When to use it
You will see the present perfect continuous pop up in 2 different instances:
- Duration of the past until now, something that started in the past and has continued up until now. You’ll normally spot time phrases such as “for 2 weeks” or “this year” in the sentences too.
- Another use for the present perfect continuous tense is using it without a duration. It will still imply the action started in the past up until the present but will use words such as “lately” in the sentence instead.
The Affirmative Form
Like the present continuous, the affirmative form or the positive form of the present perfect continuous tense uses the present participle (-ing), but unlike the present continuous, it uses has or have instead of the verb “to be”. The sentences are structured like so:
Subject + Has/have + been + verb + ing
- I have been riding my bike to school.
- You only have been missing class for a month.
- He has been working a lot lately.
- They have been meeting in the library for the past year.
- We have been presenting the business proposal for 3 years.
The Negative Form
The negative format of the present perfect continuous tense is as straightforward as the present continuous. You are simply adding a not to the sentence. The sentence will look something like this:
Subject + have/has + not + been + verb + ing
- I have not been taking the dog for a walk recently.
- You have not been listening to my issues during our talks.
- She has not been driving since the accident.
- They have not been posting on social media about their campaign.
- We have not been going to that restaurant since the food poisoning.
The Interrogative Form
For the most part, the interrogative form of the present perfect continuous tense uses a question word and inverts the subject and has/have. There is a very common exception to this that you’ll see below under the irregular verbs, we’ll get back to this later!
Question + have/has + subject + (not) been + verb + ing
You’ll see both positive and negative formats in the examples below.
- Where have I been sleeping these past few days?
- Why have you been reading in your car?
- Who has she been talking to on the phone?
- How have they not been waking up at 6 am during the summer months?
- What have we not been doing to our best this month?
The most common question with this tense is what happens when you have to use “has” or “have” as the verb. This is an example of a mixed verb, which has both normal and non-continuous traits. In the subject of the present perfect continuous tense, “to have” acts as a non-continuous verb.
“He has been having problems” is not correct. You would write it as “He has had problems”.
For the negative form, it is written as “He has not had problems”, and the interrogative form is written as “Has he had problems?”.
Although very rare, the passive form of the present perfect continuous tense is quite a tough one to get your head around. We don’t use it that much in conversations, but it’s a fun one to leave you with! Look at our example below:

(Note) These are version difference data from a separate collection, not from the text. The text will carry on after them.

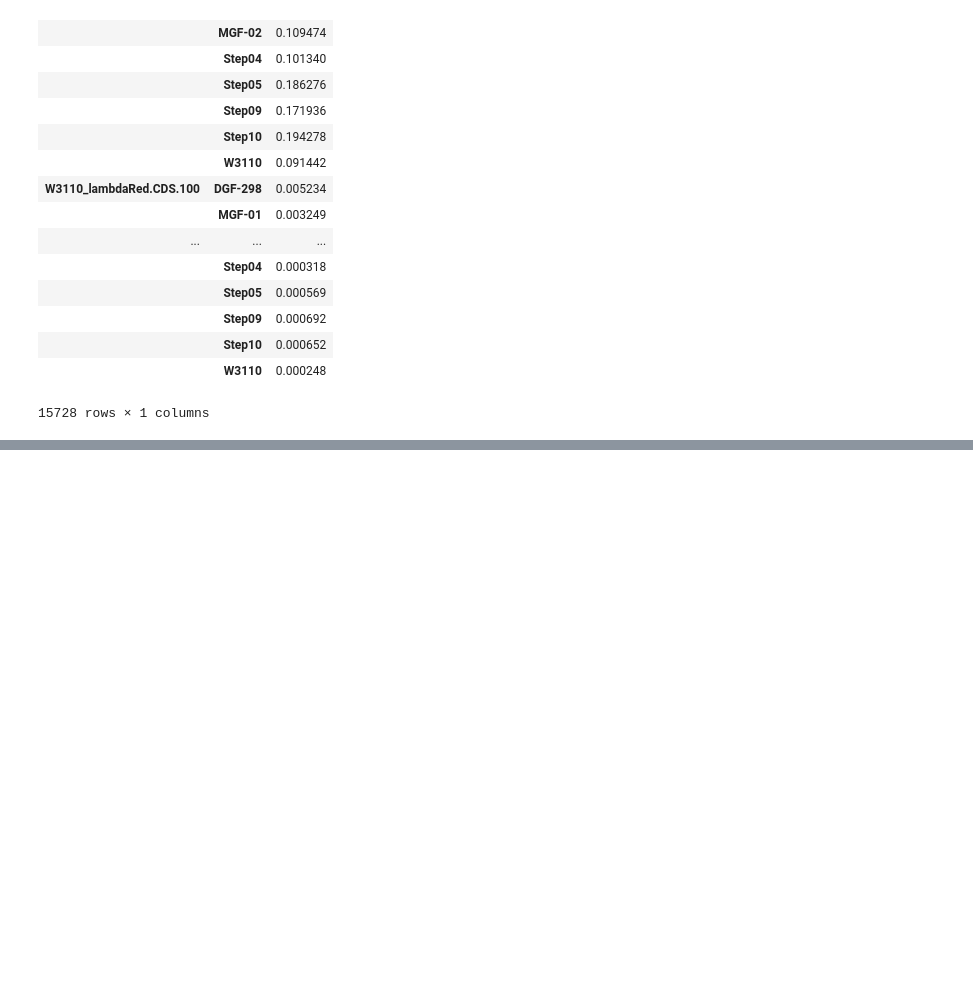
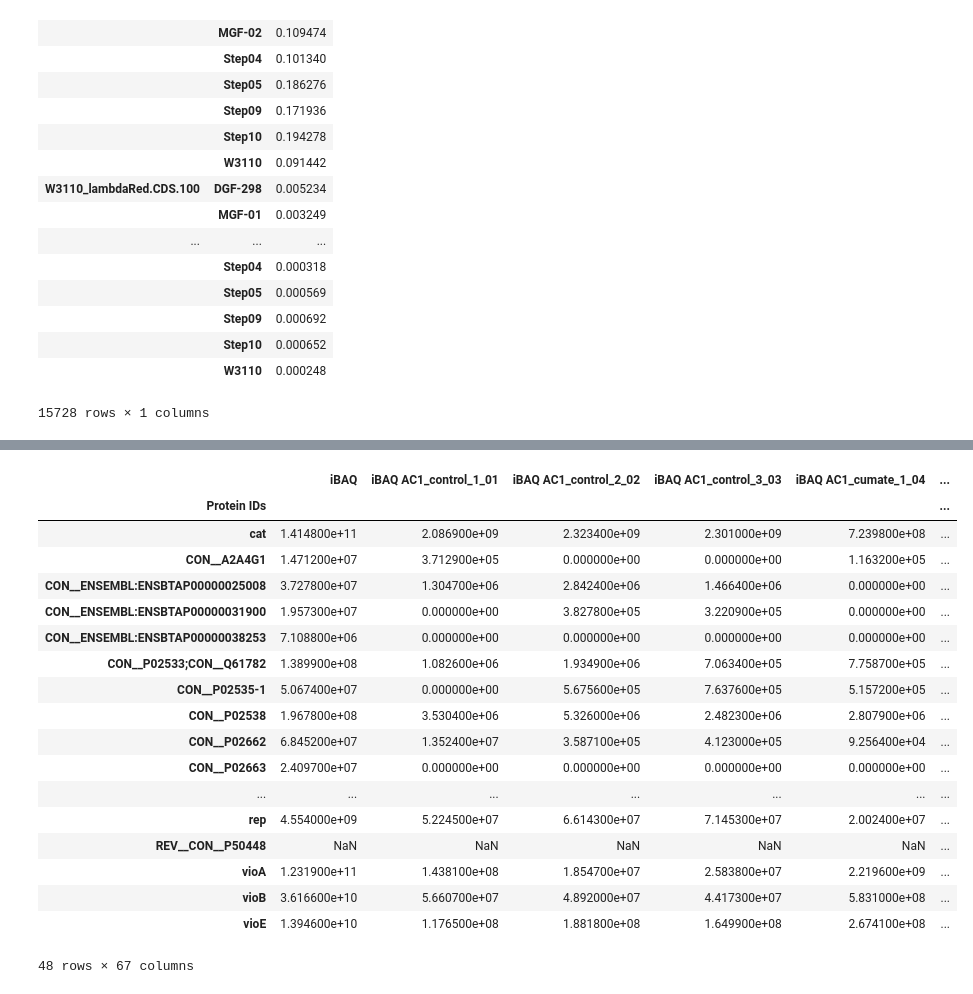
Before and after one commit to djinnome/MaxMass, a Jupyter notebook: src/CCO/CCO_iBAQ-nk.ipynb, the cells around one changed output, grey strips where cells are left out. Cells and saved outputs as stored; diff of their text form; code cells hidden in the pictures; blank space fills up the shorter version.

```diff
--- a/src/CCO/CCO_iBAQ-nk.ipynb
+++ b/src/CCO/CCO_iBAQ-nk.ipynb
@@ -283,0 +383,5 @@ melted_molpct.groupby(by=['index','Strain']).mean()
+# %%
+import pandas as pd
+import os
+pg = pd.read_table(os.path.join(os.environ['HOME'], 'Projects/E.coli', 'proteinGroups.txt'))
+pg
@@ -283,0 +407,25 @@ melted_molpct.groupby(by=['index','Strain']).mean()
+# %%
+ibaq = [c for c in pg.columns if 'iBAQ' in c]
+ibaq_df = pg.set_index('Protein IDs')[ibaq]
+nonnative = [idx for idx in ibaq_df.index if 'W3110' not in idx]
+ibaq_df.loc[nonnative]
+# %% [output]
+|  | iBAQ | iBAQ AC1_control_1_01 | iBAQ AC1_control_2_02 | iBAQ AC1_control_3_03 | iBAQ AC1_cumate_1_04 | ... |
+| Protein IDs |  |  |  |  |  | ... |
+| cat | 1.414800e+11 | 2.086900e+09 | 2.323400e+09 | 2.301000e+09 | 7.239800e+08 | ... |
+| CON__A2A4G1 | 1.471200e+07 | 3.712900e+05 | 0.000000e+00 | 0.000000e+00 | 1.163200e+05 | ... |
+| CON__ENSEMBL:ENSBTAP00000025008 | 3.727800e+07 | 1.304700e+06 | 2.842400e+06 | 1.466400e+06 | 0.000000e+00 | ... |
+| CON__ENSEMBL:ENSBTAP00000031900 | 1.957300e+07 | 0.000000e+00 | 3.827800e+05 | 3.220900e+05 | 0.000000e+00 | ... |
+| CON__ENSEMBL:ENSBTAP00000038253 | 7.108800e+06 | 0.000000e+00 | 0.000000e+00 | 0.000000e+00 | 0.000000e+00 | ... |
+| CON__P02533;CON__Q61782 | 1.389900e+08 | 1.082600e+06 | 1.934900e+06 | 7.063400e+05 | 7.758700e+05 | ... |
+| CON__P02535-1 | 5.067400e+07 | 0.000000e+00 | 5.675600e+05 | 7.637600e+05 | 5.157200e+05 | ... |
+| CON__P02538 | 1.967800e+08 | 3.530400e+06 | 5.326000e+06 | 2.482300e+06 | 2.807900e+06 | ... |
+| CON__P02662 | 6.845200e+07 | 1.352400e+07 | 3.587100e+05 | 4.123000e+05 | 9.256400e+04 | ... |
+| CON__P02663 | 2.409700e+07 | 0.000000e+00 | 0.000000e+00 | 0.000000e+00 | 0.000000e+00 | ... |
+| ... | ... | ... | ... | ... | ... | ... |
+| rep | 4.554000e+09 | 5.224500e+07 | 6.614300e+07 | 7.145300e+07 | 2.002400e+07 | ... |
+| REV__CON__P50448 | NaN | NaN | NaN | NaN | NaN | ... |
+| vioA | 1.231900e+11 | 1.438100e+08 | 1.854700e+07 | 2.583800e+07 | 2.219600e+09 | ... |
+| vioB | 3.616600e+10 | 5.660700e+07 | 4.892000e+07 | 4.417300e+07 | 5.831000e+08 | ... |
+| vioE | 1.394600e+10 | 1.176500e+08 | 1.881800e+08 | 1.649900e+08 | 2.674100e+08 | ... |
+48 rows × 67 columns
```
Also changed, not shown: parts of 23 cells of this notebook, 1 other file.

- Recently, Sarah has been drawing pictures. (Active)
- Recently, pictures have been being drawn by Sarah. (Passive)
We hope you feel a little better about the present perfect continuous tense and are looking forward to learning about the rest of them! Keep an eye out on our Instagram and Facebook accounts to get the first look at our next blogs. All of our students get the first look at these articles too through our weekly readings!